They work long days, compounded by wait and travel times on the city buses. They have nothing but a meager home and a meager existence and they fight their way through life from paycheck to paycheck.

Once I found myself living back in the comfortable surroundings of middle class America, only because I have a father who is rather well off, I noticed their contempt for the bus people. Most perceived the bus people as some kind of parasites or scavengers somehow living off the government or making their money by selling drugs or robbing liquor stores. I found most of the bus people to be hard working people who often held down two low paying jobs to feed their families and stay alive. I remember talking to one man who always looked tired but kept a smile on his face and a glint of hope in his eye. He worked as a cook at a hotel during the day and part time as a janitor at another at night. He got on the bus at five o'clock in the morning and took the ten o'clock bus home at night. When he could get the hours, he worked weekends, saving up the money to take his grandson to one of Orlando's theme parks. He'd been saving for close to ten years for that trip when I met him, and it was a trip he didn't even have to leave town for.

The faces of the people who are adrift and losing hope in New Orleans... so many of them I recognize... they are the bus people.

I cringed the other night when a certain elected official made a comment about how people were told to evacuate and implied their misery was their own fault. After all, he said, he was in a dry house sleeping in a dry bed and had just had a nice hot shower. Sure. He had a car, he had people to take him in, and he had the means to make this all possible. The bus people don't have cars. That's why they are the bus people, because they rely on public transportation. They don't have the money to get on a train or take the Greyhound to somewhere they can get a hotel room for the duration of the storm and its aftermath. They have nowhere to go. Home is all they have.

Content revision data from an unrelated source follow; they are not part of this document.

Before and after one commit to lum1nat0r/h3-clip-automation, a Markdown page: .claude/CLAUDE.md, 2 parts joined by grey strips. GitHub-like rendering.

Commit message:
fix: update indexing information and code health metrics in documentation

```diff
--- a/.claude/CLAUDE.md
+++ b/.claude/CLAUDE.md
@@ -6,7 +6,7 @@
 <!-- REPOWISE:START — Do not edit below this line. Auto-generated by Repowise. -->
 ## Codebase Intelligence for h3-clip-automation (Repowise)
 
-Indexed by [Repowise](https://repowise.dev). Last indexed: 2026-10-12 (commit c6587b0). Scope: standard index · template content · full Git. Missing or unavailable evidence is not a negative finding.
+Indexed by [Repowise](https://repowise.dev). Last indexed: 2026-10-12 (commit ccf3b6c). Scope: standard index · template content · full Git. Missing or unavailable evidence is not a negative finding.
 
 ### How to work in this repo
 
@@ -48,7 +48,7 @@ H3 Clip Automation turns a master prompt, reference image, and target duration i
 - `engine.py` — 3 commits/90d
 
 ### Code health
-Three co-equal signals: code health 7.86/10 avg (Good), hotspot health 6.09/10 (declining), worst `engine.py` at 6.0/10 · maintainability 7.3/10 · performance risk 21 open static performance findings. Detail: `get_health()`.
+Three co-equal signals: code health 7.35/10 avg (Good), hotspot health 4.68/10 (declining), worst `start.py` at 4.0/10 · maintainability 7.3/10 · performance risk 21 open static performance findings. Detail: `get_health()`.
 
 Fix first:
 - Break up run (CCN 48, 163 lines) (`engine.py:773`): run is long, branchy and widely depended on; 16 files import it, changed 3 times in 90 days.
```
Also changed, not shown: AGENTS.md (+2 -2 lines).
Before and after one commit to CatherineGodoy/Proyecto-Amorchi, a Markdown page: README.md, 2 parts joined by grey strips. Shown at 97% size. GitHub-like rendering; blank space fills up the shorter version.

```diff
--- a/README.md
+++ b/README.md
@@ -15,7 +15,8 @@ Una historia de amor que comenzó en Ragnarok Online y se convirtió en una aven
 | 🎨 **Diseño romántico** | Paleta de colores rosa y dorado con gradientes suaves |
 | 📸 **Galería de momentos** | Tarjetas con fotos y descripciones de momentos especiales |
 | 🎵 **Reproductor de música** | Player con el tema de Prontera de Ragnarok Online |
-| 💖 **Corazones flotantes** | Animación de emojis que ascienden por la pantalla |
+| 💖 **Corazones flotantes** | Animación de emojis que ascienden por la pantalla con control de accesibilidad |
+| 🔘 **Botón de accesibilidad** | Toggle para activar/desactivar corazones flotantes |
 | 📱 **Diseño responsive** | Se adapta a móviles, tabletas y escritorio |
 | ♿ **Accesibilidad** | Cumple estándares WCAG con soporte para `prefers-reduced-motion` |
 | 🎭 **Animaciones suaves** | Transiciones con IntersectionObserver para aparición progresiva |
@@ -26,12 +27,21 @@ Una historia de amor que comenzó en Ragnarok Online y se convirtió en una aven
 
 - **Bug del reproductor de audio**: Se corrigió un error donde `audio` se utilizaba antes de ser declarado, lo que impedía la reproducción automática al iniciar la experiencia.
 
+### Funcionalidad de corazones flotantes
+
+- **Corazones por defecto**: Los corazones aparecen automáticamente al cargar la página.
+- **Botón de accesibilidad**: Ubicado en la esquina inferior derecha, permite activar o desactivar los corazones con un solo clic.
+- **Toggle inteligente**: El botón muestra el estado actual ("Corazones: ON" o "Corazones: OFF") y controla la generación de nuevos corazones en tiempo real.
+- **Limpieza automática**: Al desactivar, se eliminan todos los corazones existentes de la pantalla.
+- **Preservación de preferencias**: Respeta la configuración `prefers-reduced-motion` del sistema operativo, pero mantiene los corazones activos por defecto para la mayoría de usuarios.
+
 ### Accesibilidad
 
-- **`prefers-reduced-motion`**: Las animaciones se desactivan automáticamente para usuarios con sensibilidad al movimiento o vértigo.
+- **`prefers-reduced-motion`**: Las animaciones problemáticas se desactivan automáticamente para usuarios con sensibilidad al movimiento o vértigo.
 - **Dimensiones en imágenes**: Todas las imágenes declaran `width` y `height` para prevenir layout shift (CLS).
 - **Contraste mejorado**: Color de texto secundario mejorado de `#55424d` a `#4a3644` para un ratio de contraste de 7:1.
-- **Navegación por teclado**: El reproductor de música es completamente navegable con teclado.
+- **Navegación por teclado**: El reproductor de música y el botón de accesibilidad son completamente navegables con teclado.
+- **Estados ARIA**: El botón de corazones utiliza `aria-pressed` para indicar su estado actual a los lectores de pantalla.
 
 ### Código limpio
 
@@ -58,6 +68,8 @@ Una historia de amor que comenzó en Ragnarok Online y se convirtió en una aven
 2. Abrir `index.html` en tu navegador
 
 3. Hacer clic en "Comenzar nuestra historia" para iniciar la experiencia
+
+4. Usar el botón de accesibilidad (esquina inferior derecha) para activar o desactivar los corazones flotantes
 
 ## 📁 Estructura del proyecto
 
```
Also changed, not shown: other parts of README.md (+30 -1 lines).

And now the bus people are dying in New Orleans, not because they are lazy, not because they are shiftless, not because they ignore warnings or because they are foolish, but because they are poor. They are there because the evacuation only included those who had a car, friends or family with a car or access to other means out of town. When the evacuation order went down, there were no buses lining up to take those without their own transportation out of town.

One nation under Mammon.